The late 1960s and 70s saw rapid growth in the Downtown and adjacent areas such as the West End. Vancouver solidified its position as an international financial and business centre and white collar jobs in the city core multiplied. Pacific Centre Mall was developed and Granville Street was transformed into a transit mail. Rapid changes to the skyline, combined with urban renewal proposals for Gastown and a freeway through Chinatown lead to a surge of resident concerns about the future of the Downtown. Citizen involvement successfully defeated the freeway proposals, and in 1971 the provincial government designated Gastown and Chinatown as historic districts. The Robson Square Courthouse and Vancouver Art Gallery complex was completed in 1977 creating an important public space in the heart of the Downtown.

Industrial land surrounding False Creek was rezoned to permit comprehensive redevelopment into residential neighbourhoods. The early 80s saw a 60,000 seat indoor stadium called B.C. Place built just south of the Georgia Viaduct. In 1986 the north shore of False Creek was the venue for an international exposition, EXPO 86. The Canada Place Trade and Convention Centre was constructed on Burrard Inlet as Canada’s pavilion to the fair. It is also the city’s cruise ship terminal. The first phase of SkyTrain, linking Downtown to New Westminster, was also built to coincide with EXPO.

In the late 1980s, the Downtown was clearly in transition from a precinct dedicated mostly to commerce, to a cluster of neighbourhoods ringing a thriving office and shopping district. Council adoption of the Central Area Plan in late 1991 confirmed this direction by establishing overall goals and land use policy for the Downtown.” City of Vancouver


False Creek North
Located on the former EXPO 86 site, on the north shore of False Creek.

Once the city’s warehouse district, Yaletown is today a revitalized part of the city and a “trendy” place to live, work, and do business. The area north of Pacific Boulevard, between Nelson and Drake Streets, is home to a mix of art galleries, retail stores, restaurants, office and residential developments.

Coal Harbour
Overlooking Stanley Park and the North Shore mountains, Coal Harbour stretches from Canada Place to Cardero Street along the Burrard Inlet shore.

East False Creek
East False Creek is an extension of the False Creek North residential development on the old Expo 86 lands. This area, to the north of the Main Street SkyTrain Station and the Canadian National/Greyhound Bus Station, is positioned between Mount Pleasant and Chinatown.
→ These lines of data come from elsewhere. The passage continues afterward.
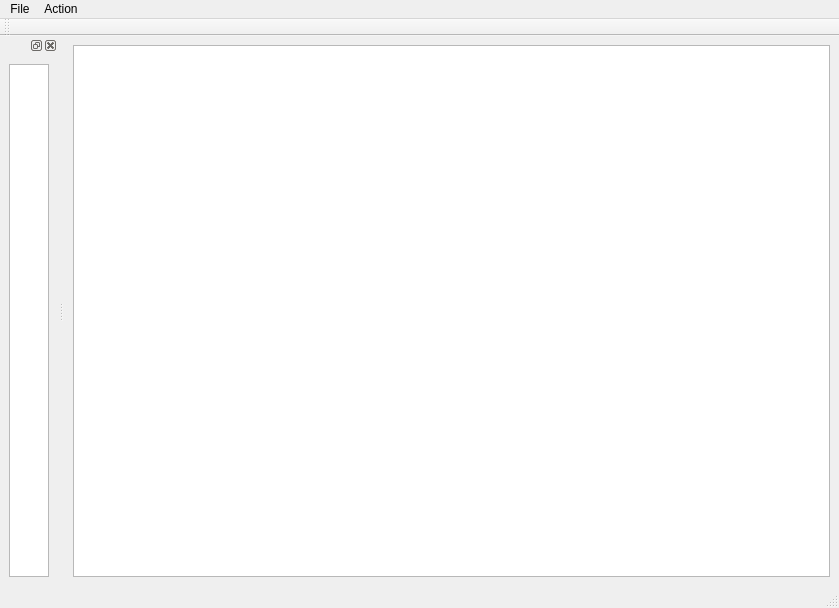
Qt form epicworld.ui (hami9x/Epic-World-box2d-editor) before a commit.
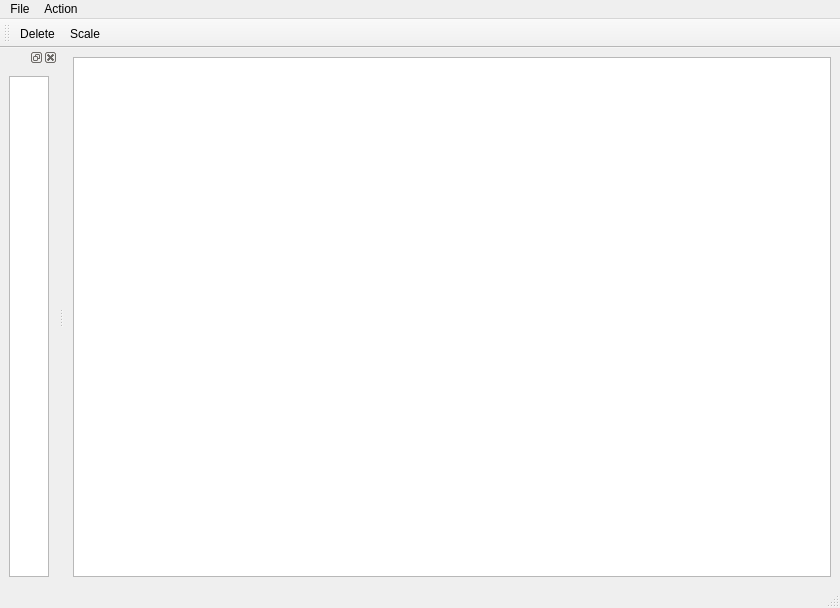
The same form after that commit.

What changed in the file:
```diff
--- a/epicworld.ui
+++ b/epicworld.ui
@@ -6,7 +6,7 @@
    <rect>
     <x>0</x>
     <y>0</y>
-    <width>839</width>
+    <width>840</width>
     <height>608</height>
    </rect>
   </property>
@@ -28,7 +28,7 @@
     <rect>
      <x>0</x>
      <y>0</y>
-     <width>839</width>
+     <width>840</width>
      <height>25</height>
     </rect>
    </property>
@@ -50,17 +50,6 @@
    <addaction name="menuAction"/>
   </widget>
   <widget class="QStatusBar" name="statusbar"/>
-  <widget class="QToolBar" name="toolBar">
-   <property name="windowTitle">
-    <string>toolBar</string>
-   </property>
-   <attribute name="toolBarArea">
-    <enum>TopToolBarArea</enum>
-   </attribute>
-   <attribute name="toolBarBreak">
-    <bool>false</bool>
-   </attribute>
-  </widget>
   <widget class="QDockWidget" name="bodyListDock">
    <property name="sizePolicy">
     <sizepolicy hsizetype="Minimum" vsizetype="Expanding">
@@ -86,6 +75,19 @@
     </layout>
    </widget>
   </widget>
+  <widget class="QToolBar" name="toolBar">
+   <property name="windowTitle">
+    <string>toolBar</string>
+   </property>
+   <attribute name="toolBarArea">
+    <enum>TopToolBarArea</enum>
+   </attribute>
+   <attribute name="toolBarBreak">
+    <bool>false</bool>
+   </attribute>
+   <addaction name="actionDelete_Body"/>
+   <addaction name="actionScale"/>
+  </widget>
   <action name="actionLoad">
    <property name="text">
     <string>Load</string>
@@ -109,7 +111,21 @@
   </action>
   <action name="actionDelete_Body">
    <property name="text">
-    <string>Delete Body</string>
+    <string>Delete</string>
+   </property>
+   <property name="shortcut">
+    <string>Del</string>
+   </property>
+  </action>
+  <action name="actionScale">
+   <property name="checkable">
+    <bool>true</bool>
+   </property>
+   <property name="text">
+    <string>Scale</string>
+   </property>
+   <property name="shortcut">
+    <string>Space</string>
    </property>
   </action>
  </widget>
```
Left out of the diff: 4 changed lines with no effect on the pictures.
With the completion of the transcontinental railway in 1887 Chinese labourers settled along the shore of False Creek on what is now Pender Street between Carrall and Columbia Streets. The community grew so that it was once the largest Chinatown in Canada, and the second largest in North America. The distinctive character of the area is evident in the architecture which features the unique recessed balconies, decorative parapets and cornices.
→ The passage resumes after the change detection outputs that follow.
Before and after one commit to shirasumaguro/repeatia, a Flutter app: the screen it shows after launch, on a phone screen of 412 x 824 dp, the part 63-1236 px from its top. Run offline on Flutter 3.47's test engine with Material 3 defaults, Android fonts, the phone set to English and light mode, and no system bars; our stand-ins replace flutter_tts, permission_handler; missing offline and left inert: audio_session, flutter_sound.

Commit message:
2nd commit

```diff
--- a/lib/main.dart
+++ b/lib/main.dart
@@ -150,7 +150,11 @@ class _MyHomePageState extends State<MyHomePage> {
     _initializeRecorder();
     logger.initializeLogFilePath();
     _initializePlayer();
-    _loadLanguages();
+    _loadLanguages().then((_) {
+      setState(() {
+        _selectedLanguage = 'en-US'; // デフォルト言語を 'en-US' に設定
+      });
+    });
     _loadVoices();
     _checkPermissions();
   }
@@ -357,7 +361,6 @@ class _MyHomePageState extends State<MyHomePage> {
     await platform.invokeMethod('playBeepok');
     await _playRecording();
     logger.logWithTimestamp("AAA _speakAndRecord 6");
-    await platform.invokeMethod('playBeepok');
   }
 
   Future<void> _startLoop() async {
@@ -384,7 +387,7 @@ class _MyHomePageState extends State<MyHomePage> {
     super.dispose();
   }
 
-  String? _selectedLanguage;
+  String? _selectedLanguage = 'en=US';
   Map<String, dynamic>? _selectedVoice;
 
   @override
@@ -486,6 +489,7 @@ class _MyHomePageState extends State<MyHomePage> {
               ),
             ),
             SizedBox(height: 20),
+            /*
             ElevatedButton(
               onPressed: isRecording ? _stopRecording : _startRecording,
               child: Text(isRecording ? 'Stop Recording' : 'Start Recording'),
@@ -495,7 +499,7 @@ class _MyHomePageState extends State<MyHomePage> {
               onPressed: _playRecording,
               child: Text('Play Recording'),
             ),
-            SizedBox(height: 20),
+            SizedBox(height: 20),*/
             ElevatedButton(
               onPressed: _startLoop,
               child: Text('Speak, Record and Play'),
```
The birthplace of Vancouver, originated in Maple Tree Square – the zero hundred block of Water Street where it intersects with Carrall Street – where Jack (Gassy) Deighton opened his saloon and the city’s first business. In April 1886 Gastown and the surrounding forest was incorporated as the City of Vancouver, in June the same year it burned to the ground. The area is a collection of 19th century buildings and early 20th century warehouses. Threatened with destruction by freeway and urban redevelopment projects in the 1970s, Gastown was designated as a heritage district by the provincial government.”